WHAT TO DO: Write out every entry precisely as given, leaving the pictures out.

PROVIDED ENTRIES:
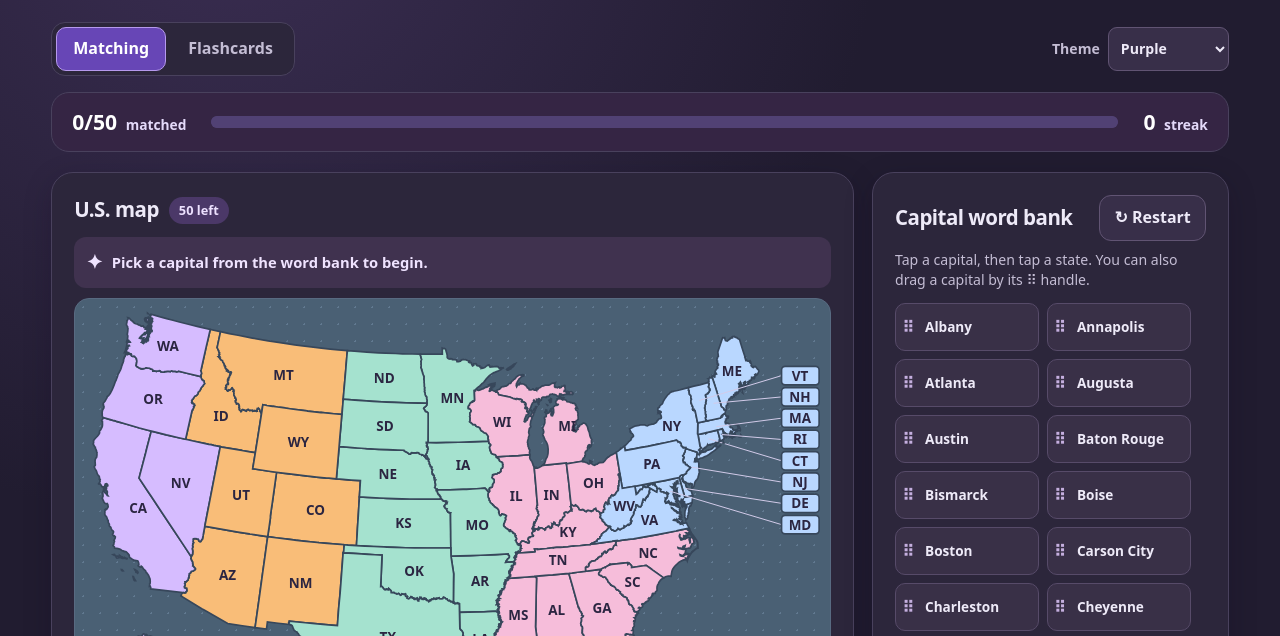
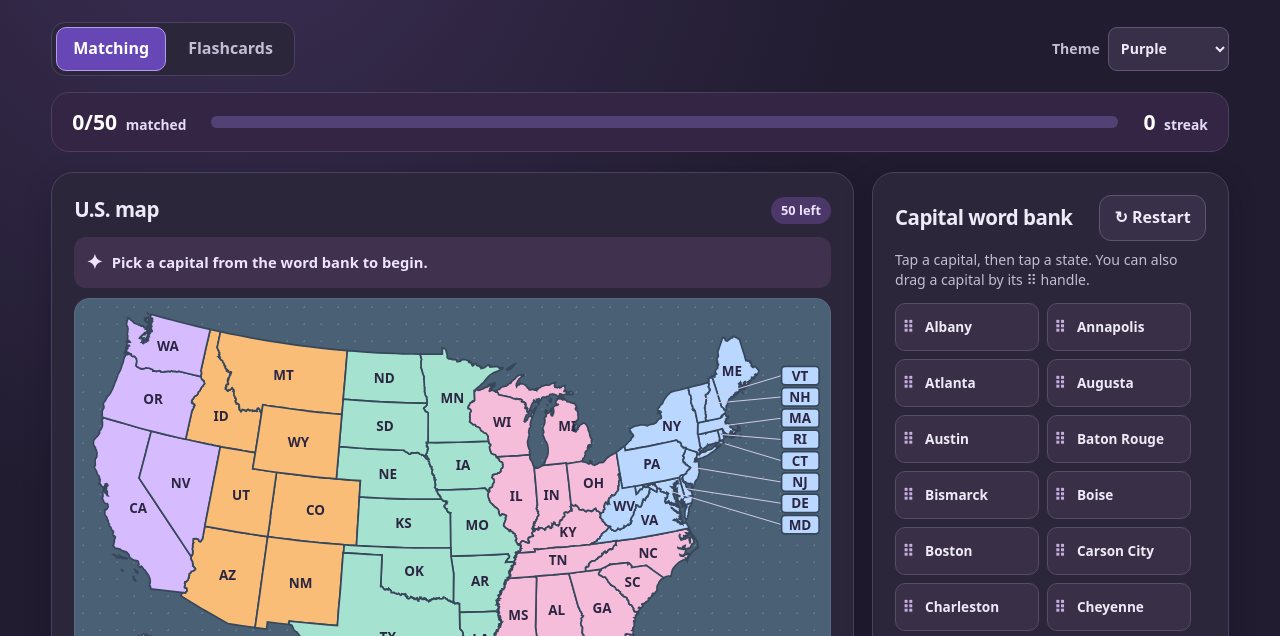
Before and after one commit to voproperations/capitalquest, a plain HTML site: page index.html in a window 1280 px wide. Shown: the part 125-761 px from the top of the page. Drawn offline with Linux system fonts and the light colour scheme.

Commit message:
Align the remaining count to the right of the map

```diff
--- a/index.html
+++ b/index.html
@@ -48,7 +48,7 @@ h1{font-size:clamp(2rem,5vw,3.55rem);line-height:1.05;letter-spacing:-.065em}
 .progress::-moz-progress-bar{background:#c6f487;border-radius:20px}
 .board{display:grid;grid-template-columns:minmax(0,2.25fr) minmax(280px,1fr);gap:18px;align-items:start}
 .panel{min-width:0;background:var(--panel);border-radius:22px;border:1px solid var(--line);box-shadow:0 8px 28px #110a2038;padding:clamp(12px,2vw,22px)}
-.map-heading-group{display:flex;align-items:center;flex-wrap:wrap;gap:6px 10px}
+.map-header-meta{display:flex;align-items:center;justify-content:flex-end;flex-wrap:wrap;gap:6px 10px}
 .state-name{font-size:.85rem;font-weight:750;color:var(--badge-ink);background:var(--badge);border-radius:20px;padding:4px 10px;text-align:right}
 .panel h2{font-size:1.28rem;letter-spacing:-.025em}
 .panel-heading{display:flex;align-items:center;justify-content:space-between;gap:10px;margin-bottom:12px}
@@ -161,7 +161,7 @@ footer a{color:inherit}
   </div>
   <div class="board">
     <section class="panel" aria-labelledby="map-heading">
-      <div class="panel-heading"><div class="map-heading-group"><h2 id="map-heading">U.S. map</h2><span class="count" id="remaining">50 left</span></div><span class="state-name" id="state-name" aria-hidden="true" hidden></span></div>
+      <div class="panel-heading"><h2 id="map-heading">U.S. map</h2><div class="map-header-meta"><span class="state-name" id="state-name" aria-hidden="true" hidden></span><span class="count" id="remaining">50 left</span></div></div>
       <p class="feedback" id="feedback" role="status" aria-atomic="true"><span class="feedback-icon" aria-hidden="true">✦</span><span id="message">Pick a capital from the word bank to begin.</span></p>
       <div class="map-wrap">
         <svg id="map" viewBox="0 0 1050 614" aria-label="Interactive map of the 50 U.S. states" role="group"></svg>
```
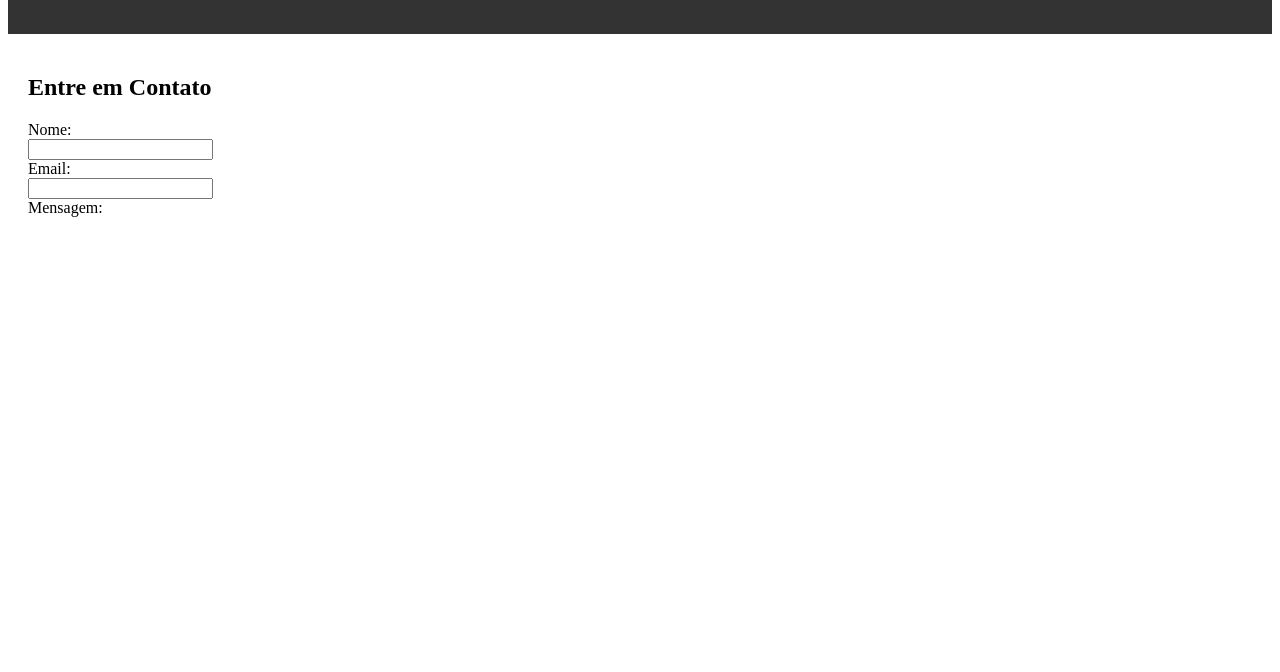
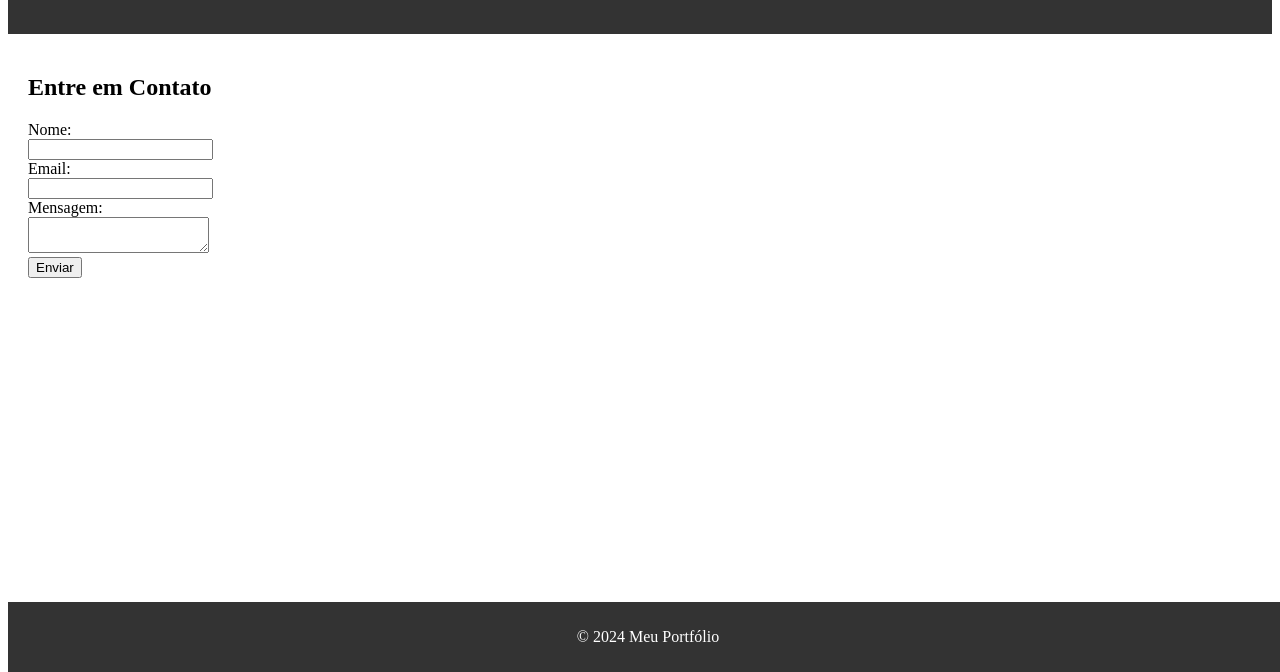
Before and after one commit to RodineiRolim/Trabalho---Uninter, a plain HTML site: page contato.html in a window 1280 px wide. Shown: the part 128-800 px from the top of the page. Drawn offline with Linux system fonts and the light colour scheme.

Commit message:
Update contato.html

```diff
--- a/contato.html
+++ b/contato.html
@@ -27,4 +27,13 @@
             <label for="email">Email:</label><br>
             <input type="email" id="email" name="email"><br>
             <label for="mensagem">Mensagem:</label><br>
-            <textarea id="mensagem"
+            <textarea id="mensagem" name="mensagem"></textarea><br>
+            <button type="submit">Enviar</button>
+        </form>
+    </main>
+
+    <footer>
+        <p>&copy; 2024 Meu Portfólio</p>
+    </footer>
+</body>
+</html>
```
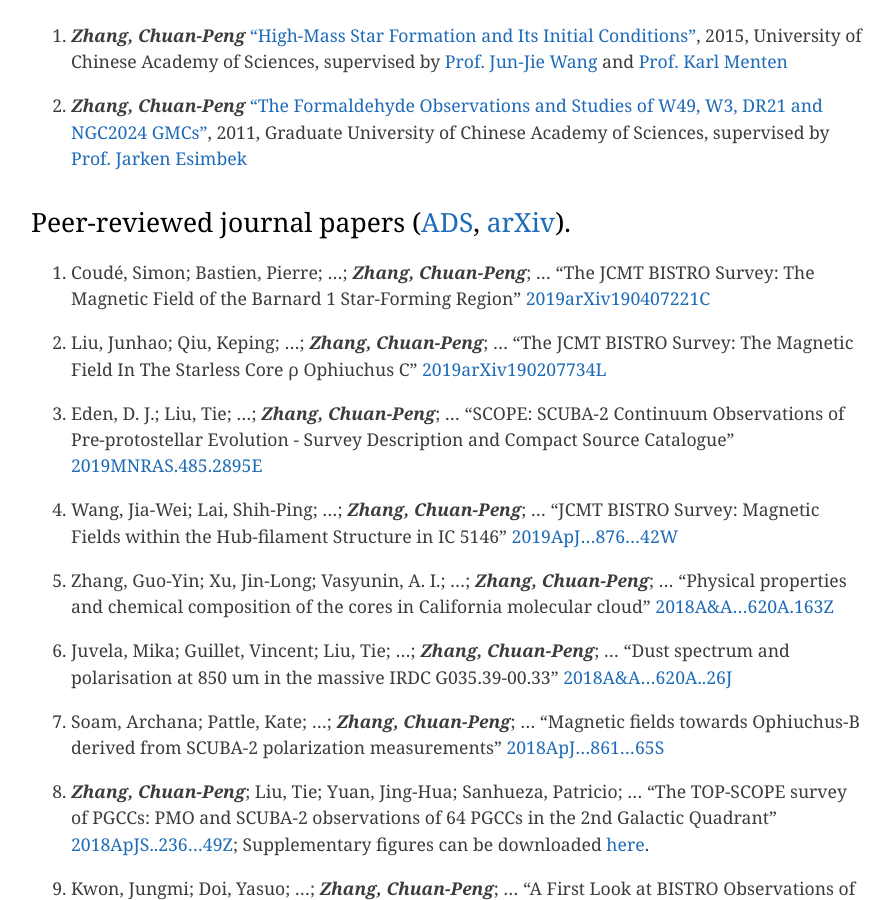
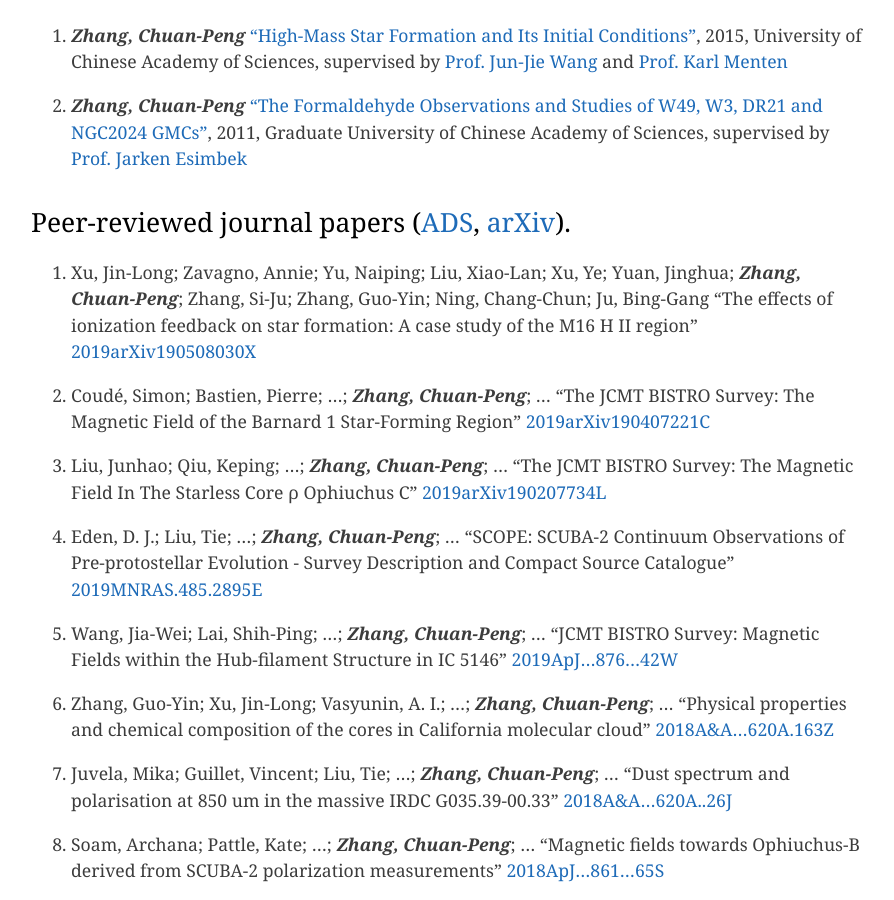
Before and after one commit to zcp521/zcp521.github.io, a Jekyll site: the page built from pub.md, in a window 1280 px wide and 900 px high, scrolled down 476 px. Shown: the whole window, without its empty margins (193-1087 px from the left). Built offline with Jekyll 4.4.1, drawn with Linux system fonts in a browser that asks for light colours.

Commit message:
Initial commit

```diff
--- a/pub.md
+++ b/pub.md
@@ -13,6 +13,10 @@ tagline: "My publication list"
 
 
 ## Peer-reviewed journal papers ([ADS](http://adsabs.harvard.edu/cgi-bin/nph-abs_connect?library&libname=zhang&libid=5a2d77bd55), [arXiv](https://arxiv.org/a/zhang_c_2.html)).
+
+34. Xu, Jin-Long; Zavagno, Annie; Yu, Naiping; Liu, Xiao-Lan; Xu, Ye; Yuan, Jinghua; ***Zhang, Chuan-Peng***; Zhang, Si-Ju; Zhang, Guo-Yin; Ning, Chang-Chun; Ju, Bing-Gang
+	"The effects of ionization feedback on star formation: A case study of the M16 H II region"
+	[2019arXiv190508030X](http://adsabs.harvard.edu/abs/2019arXiv190508030X)
 
 33. Coudé, Simon; Bastien, Pierre; ...; ***Zhang, Chuan-Peng***; ...
 	"The JCMT BISTRO Survey: The Magnetic Field of the Barnard 1 Star-Forming Region"
```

SOLUTION FOR THIS EXERCISE:
Before and after one commit to voproperations/capitalquest, a plain HTML site: page index.html in a window 1280 px wide. Shown: the part 125-761 px from the top of the page. Drawn offline with Linux system fonts and the light colour scheme.

Commit message:
Align the remaining count to the right of the map

```diff
--- a/index.html
+++ b/index.html
@@ -48,7 +48,7 @@ h1{font-size:clamp(2rem,5vw,3.55rem);line-height:1.05;letter-spacing:-.065em}
 .progress::-moz-progress-bar{background:#c6f487;border-radius:20px}
 .board{display:grid;grid-template-columns:minmax(0,2.25fr) minmax(280px,1fr);gap:18px;align-items:start}
 .panel{min-width:0;background:var(--panel);border-radius:22px;border:1px solid var(--line);box-shadow:0 8px 28px #110a2038;padding:clamp(12px,2vw,22px)}
-.map-heading-group{display:flex;align-items:center;flex-wrap:wrap;gap:6px 10px}
+.map-header-meta{display:flex;align-items:center;justify-content:flex-end;flex-wrap:wrap;gap:6px 10px}
 .state-name{font-size:.85rem;font-weight:750;color:var(--badge-ink);background:var(--badge);border-radius:20px;padding:4px 10px;text-align:right}
 .panel h2{font-size:1.28rem;letter-spacing:-.025em}
 .panel-heading{display:flex;align-items:center;justify-content:space-between;gap:10px;margin-bottom:12px}
@@ -161,7 +161,7 @@ footer a{color:inherit}
   </div>
   <div class="board">
     <section class="panel" aria-labelledby="map-heading">
-      <div class="panel-heading"><div class="map-heading-group"><h2 id="map-heading">U.S. map</h2><span class="count" id="remaining">50 left</span></div><span class="state-name" id="state-name" aria-hidden="true" hidden></span></div>
+      <div class="panel-heading"><h2 id="map-heading">U.S. map</h2><div class="map-header-meta"><span class="state-name" id="state-name" aria-hidden="true" hidden></span><span class="count" id="remaining">50 left</span></div></div>
       <p class="feedback" id="feedback" role="status" aria-atomic="true"><span class="feedback-icon" aria-hidden="true">✦</span><span id="message">Pick a capital from the word bank to begin.</span></p>
       <div class="map-wrap">
         <svg id="map" viewBox="0 0 1050 614" aria-label="Interactive map of the 50 U.S. states" role="group"></svg>
```
Before and after one commit to RodineiRolim/Trabalho---Uninter, a plain HTML site: page contato.html in a window 1280 px wide. Shown: the part 128-800 px from the top of the page. Drawn offline with Linux system fonts and the light colour scheme.

Commit message:
Update contato.html

```diff
--- a/contato.html
+++ b/contato.html
@@ -27,4 +27,13 @@
             <label for="email">Email:</label><br>
             <input type="email" id="email" name="email"><br>
             <label for="mensagem">Mensagem:</label><br>
-            <textarea id="mensagem"
+            <textarea id="mensagem" name="mensagem"></textarea><br>
+            <button type="submit">Enviar</button>
+        </form>
+    </main>
+
+    <footer>
+        <p>&copy; 2024 Meu Portfólio</p>
+    </footer>
+</body>
+</html>
```
Before and after one commit to zcp521/zcp521.github.io, a Jekyll site: the page built from pub.md, in a window 1280 px wide and 900 px high, scrolled down 476 px. Shown: the whole window, without its empty margins (193-1087 px from the left). Built offline with Jekyll 4.4.1, drawn with Linux system fonts in a browser that asks for light colours.

Commit message:
Initial commit

```diff
--- a/pub.md
+++ b/pub.md
@@ -13,6 +13,10 @@ tagline: "My publication list"
 
 
 ## Peer-reviewed journal papers ([ADS](http://adsabs.harvard.edu/cgi-bin/nph-abs_connect?library&libname=zhang&libid=5a2d77bd55), [arXiv](https://arxiv.org/a/zhang_c_2.html)).
+
+34. Xu, Jin-Long; Zavagno, Annie; Yu, Naiping; Liu, Xiao-Lan; Xu, Ye; Yuan, Jinghua; ***Zhang, Chuan-Peng***; Zhang, Si-Ju; Zhang, Guo-Yin; Ning, Chang-Chun; Ju, Bing-Gang
+	"The effects of ionization feedback on star formation: A case study of the M16 H II region"
+	[2019arXiv190508030X](http://adsabs.harvard.edu/abs/2019arXiv190508030X)
 
 33. Coudé, Simon; Bastien, Pierre; ...; ***Zhang, Chuan-Peng***; ...
 	"The JCMT BISTRO Survey: The Magnetic Field of the Barnard 1 Star-Forming Region"
```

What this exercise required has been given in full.